Twin Sonnets for Sierra and Ellery, Who Made Me Uncle

 

     1.   Sierra

 

She writhed in the tourniquet

of tears for days like years,

foreclosed from the womb,

her legs folded beneath her

 

unable, unwilling to move on.

Now she is scoot and cackle,

her radius of home widening

like sunrise light. A face

 

rising to meet our sleep, 

and arms reaching, inviting

arms to descend. So much soft

to shield from the dread angles

 

of every made thing. Eyes

so open everything falls in.

 

 

 

      2.    Ellery

 

When she cranes her head

back to see the sunk origins

of my voice, to smile

my eyes, the tule fog

 

lifts from me. She gums

sand handfuls, boardbooks,

uncle—everything passing

for gnawing—and greets

 

each spoken sentence open-

toothless-welcome-what-may.

Ploughs her brows when

thinking, then returns to

 

high-beaming. I’m poured

into the courage of grins.

Bel Canto

 

 

You tilted my wells, dizzied my head

           wings. Now tender my bell. Blend my word

 

hoard with your sing sing. You

           taught me the tunes of Katyusha

 

& Uzi, now mend me in tidal pool

           hiding Aphrodite. Baby please.

 

You sniper’s souvenir, ringing in

           the chambered brain. Bloom from no bud.

 

Though the skull has no memorial

           for ears, you breathe in their bowls, you love

lure, you dulcimer stream. Anvil

           you hammer pneumatic, year by year,

 

come to drown everything. Trumpet
           you play and play me by inhaling.

Parenthood

 

So give it to me

straight, my Mute,

how much longer

do I have to live?

 

Our toddler cries after

her mother: “I want me.”

She’s already tasted

the thirst of departure.

 

The hour will come—

advanced in years

I will sing, I will tell,

my mouth shall

 

be filled. I will

not be afraid.
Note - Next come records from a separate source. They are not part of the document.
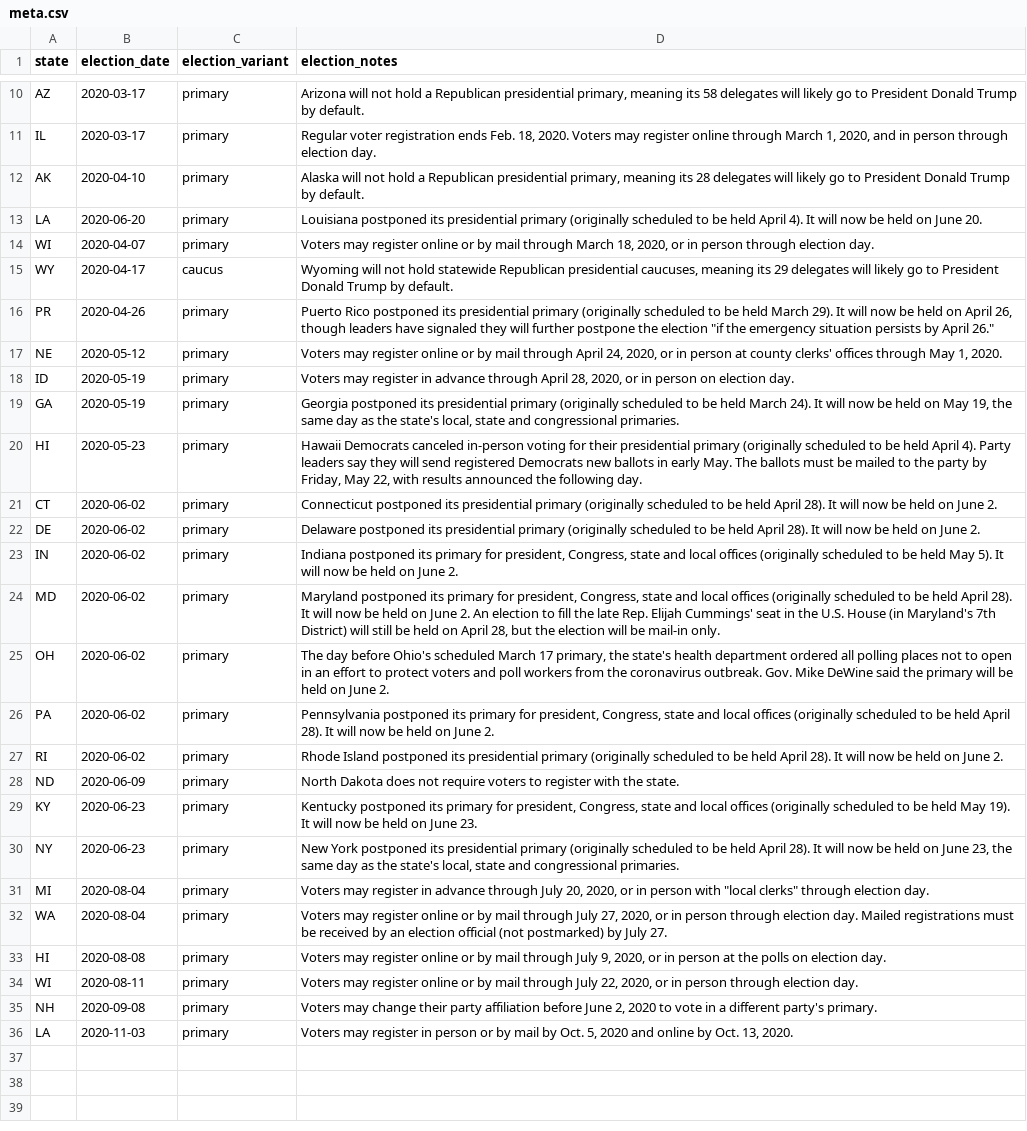
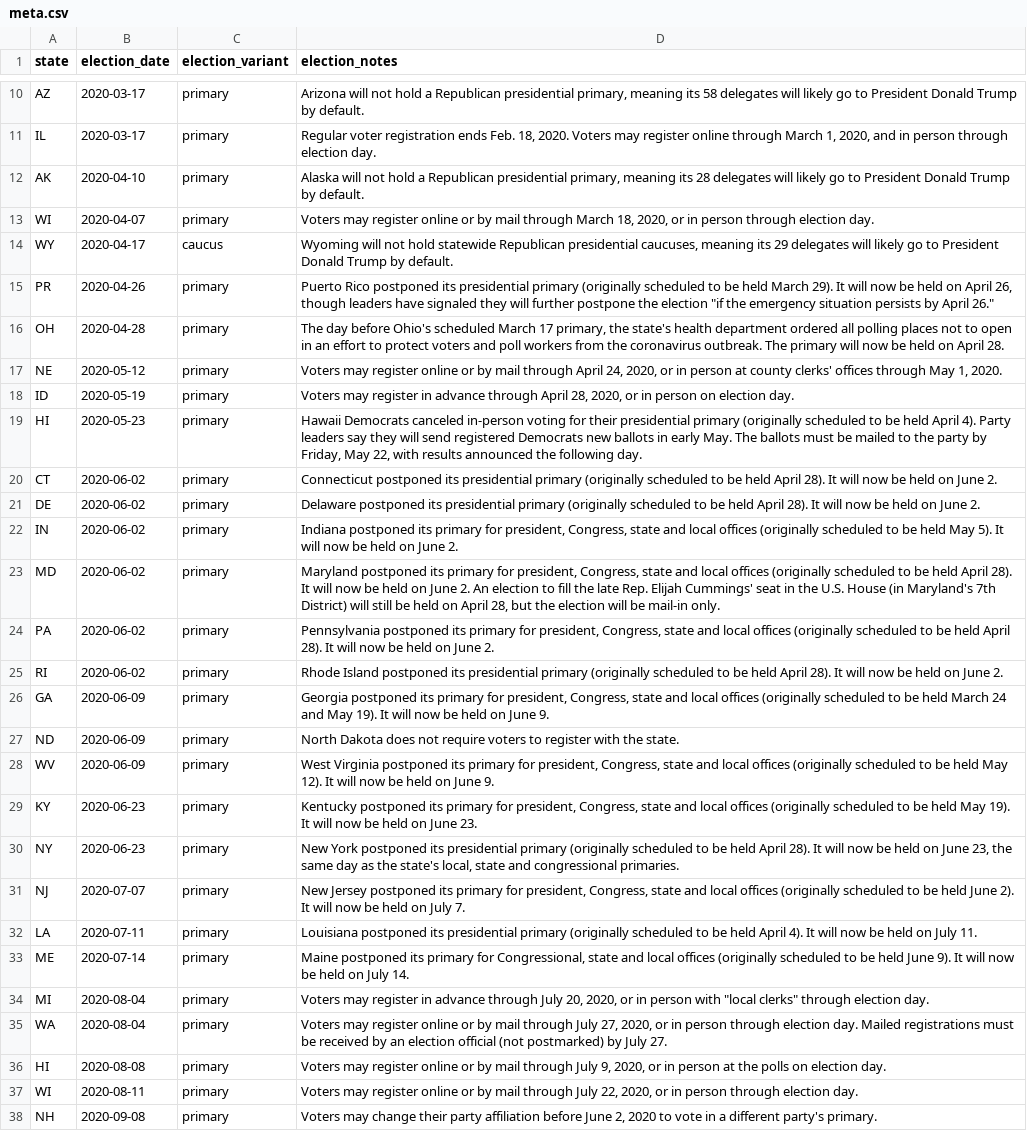
Before and after one commit to The-Politico/us-elections, a CSV file: db/elections/2020/calendars/federal/meta.csv, drawn as a sheet; only a part is shown, gaps mark what is left out; the shorter side is filled out with more unchanged rows.

Commit message:
Update 2020 election dates with all known reschedulings as of the end of April 17, 2020. Roll v0.6.0.

```diff
--- a/db/elections/2020/calendars/federal/meta.csv
+++ b/db/elections/2020/calendars/federal/meta.csv
@@ -12,3 +12,2 @@ IL,2020-03-17,primary,"Regular voter registration ends Feb. 18, 2020. Voters may
 AK,2020-04-10,primary,"Alaska will not hold a Republican presidential primary, meaning its 28 delegates will likely go to President Donald Trump by default."
-LA,2020-06-20,primary,Louisiana postponed its presidential primary (originally scheduled to be held April 4). It will now be held on June 20.
 WI,2020-04-07,primary,"Voters may register online or by mail through March 18, 2020, or in person through election day."
@@ -16,5 +15,5 @@ WY,2020-04-17,caucus,"Wyoming will not hold statewide Republican presidential ca
 PR,2020-04-26,primary,"Puerto Rico postponed its presidential primary (originally scheduled to be held March 29). It will now be held on April 26, though leaders have signaled they will further postpone the election ""if the emergency situation persists by April 26."""
+OH,2020-04-28,primary,"The day before Ohio's scheduled March 17 primary, the state's health department ordered all polling places not to open in an effort to protect voters and poll workers from the coronavirus outbreak. The primary will now be held on April 28."
 NE,2020-05-12,primary,"Voters may register online or by mail through April 24, 2020, or in person at county clerks' offices through May 1, 2020."
 ID,2020-05-19,primary,"Voters may register in advance through April 28, 2020, or in person on election day."
-GA,2020-05-19,primary,"Georgia postponed its presidential primary (originally scheduled to be held March 24). It will now be held on May 19, the same day as the state's local, state and congressional primaries."
 HI,2020-05-23,primary,"Hawaii Democrats canceled in-person voting for their presidential primary (originally scheduled to be held April 4). Party leaders say they will send registered Democrats new ballots in early May. The ballots must be mailed to the party by Friday, May 22, with results announced the following day."
@@ -24,8 +23,12 @@ IN,2020-06-02,primary,"Indiana postponed its primary for president, Congress, st
 MD,2020-06-02,primary,"Maryland postponed its primary for president, Congress, state and local offices (originally scheduled to be held April 28). It will now be held on June 2. An election to fill the late Rep. Elijah Cummings' seat in the U.S. House (in Maryland's 7th District) will still be held on April 28, but the election will be mail-in only."
-OH,2020-06-02,primary,"The day before Ohio's scheduled March 17 primary, the state's health department ordered all polling places not to open in an effort to protect voters and poll workers from the coronavirus outbreak. Gov. Mike DeWine said the primary will be held on June 2."
 PA,2020-06-02,primary,"Pennsylvania postponed its primary for president, Congress, state and local offices (originally scheduled to be held April 28). It will now be held on June 2."
 RI,2020-06-02,primary,Rhode Island postponed its presidential primary (originally scheduled to be held April 28). It will now be held on June 2.
+GA,2020-06-09,primary,"Georgia postponed its primary for president, Congress, state and local offices (originally scheduled to be held March 24 and May 19). It will now be held on June 9."
 ND,2020-06-09,primary,North Dakota does not require voters to register with the state.
+WV,2020-06-09,primary,"West Virginia postponed its primary for president, Congress, state and local offices (originally scheduled to be held May 12). It will now be held on June 9."
 KY,2020-06-23,primary,"Kentucky postponed its primary for president, Congress, state and local offices (originally scheduled to be held May 19). It will now be held on June 23."
 NY,2020-06-23,primary,"New York postponed its presidential primary (originally scheduled to be held April 28). It will now be held on June 23, the same day as the state's local, state and congressional primaries."
+NJ,2020-07-07,primary,"New Jersey postponed its primary for president, Congress, state and local offices (originally scheduled to be held June 2). It will now be held on July 7."
+LA,2020-07-11,primary,Louisiana postponed its presidential primary (originally scheduled to be held April 4). It will now be held on July 11.
+ME,2020-07-14,primary,"Maine postponed its primary for Congressional, state and local offices (originally scheduled to be held June 9). It will now be held on July 14."
 MI,2020-08-04,primary,"Voters may register in advance through July 20, 2020, or in person with ""local clerks"" through election day."
```
Also changed, not shown: db/elections/2020/calendars/federal/primary.csv, 2 other files.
Philip Metres has written numerous books, including Shrapnel Maps (2020), The Sound of Listening (2018), and Sand Opera (2015). He was awarded fellowships from the Guggenheim and Lannan Foundations, and three Arab American Book Awards. Philip Metres is professor of English and director of the Peace, Justice, and Human Rights program at John Carroll University.

Photo by Heidi Rolph